*WORK TO COMPLETE*: Match the string "output" against each line below, and copy every line that matches.

Stored data entries
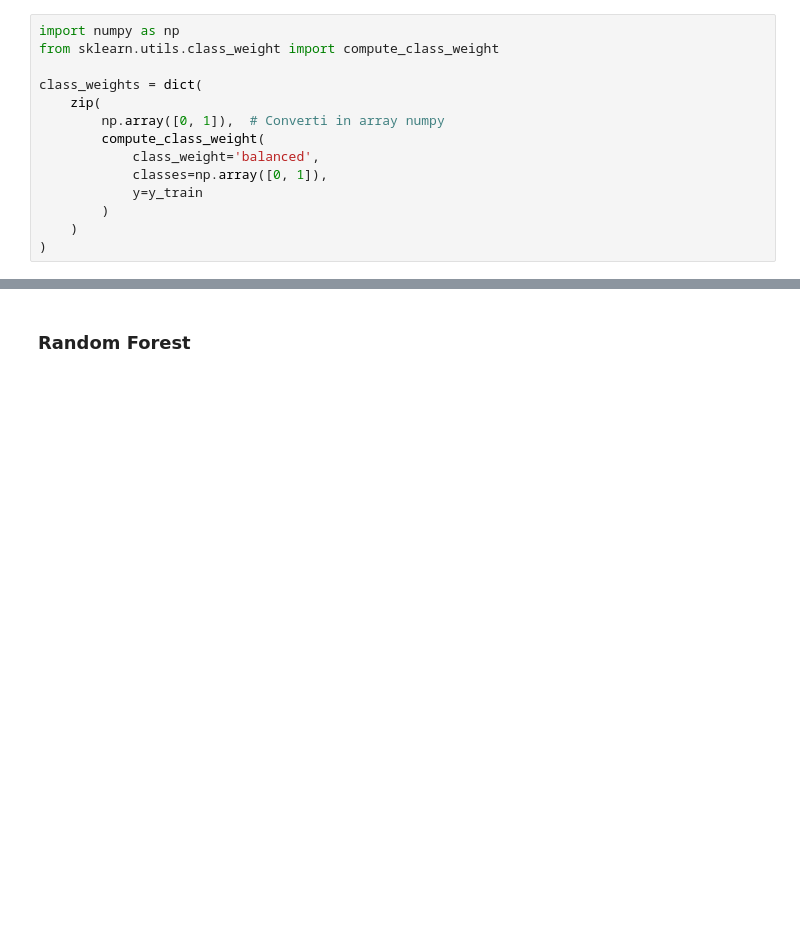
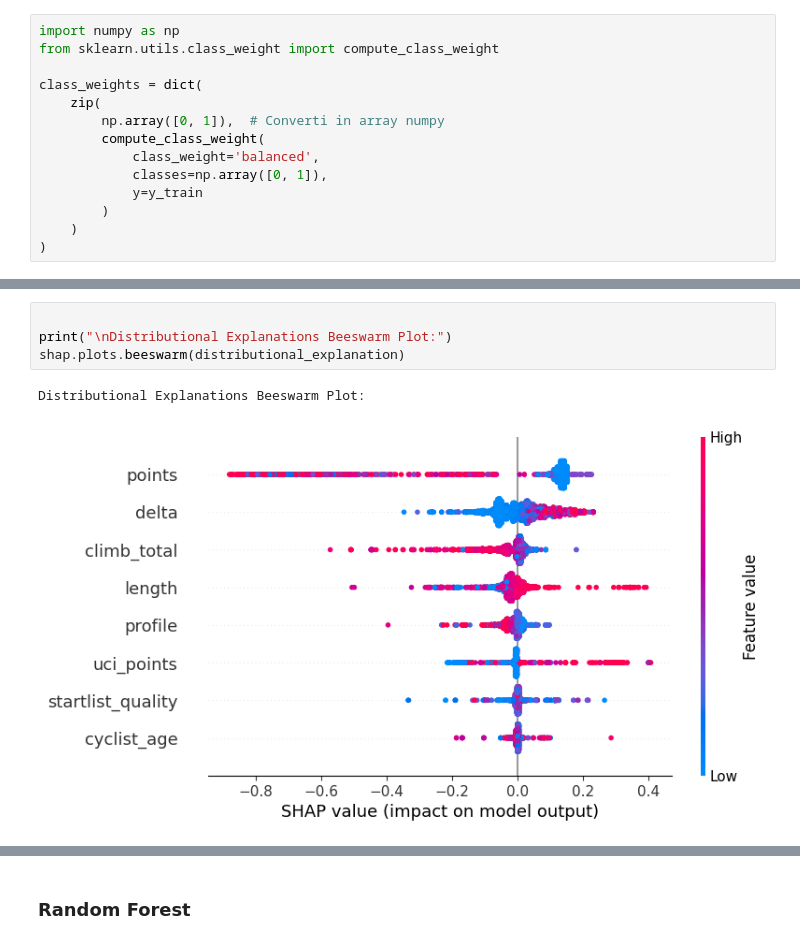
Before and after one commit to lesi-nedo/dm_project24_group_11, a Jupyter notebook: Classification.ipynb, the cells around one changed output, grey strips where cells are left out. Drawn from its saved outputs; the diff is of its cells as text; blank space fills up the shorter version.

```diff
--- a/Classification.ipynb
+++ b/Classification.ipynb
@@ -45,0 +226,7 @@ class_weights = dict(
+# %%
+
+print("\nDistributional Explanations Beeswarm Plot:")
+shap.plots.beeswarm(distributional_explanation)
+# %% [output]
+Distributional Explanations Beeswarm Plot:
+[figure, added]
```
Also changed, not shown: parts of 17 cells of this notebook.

*WRITTEN RESPONSE*:
Before and after one commit to lesi-nedo/dm_project24_group_11, a Jupyter notebook: Classification.ipynb, the cells around one changed output, grey strips where cells are left out. Drawn from its saved outputs; the diff is of its cells as text; blank space fills up the shorter version.
+# %% [output]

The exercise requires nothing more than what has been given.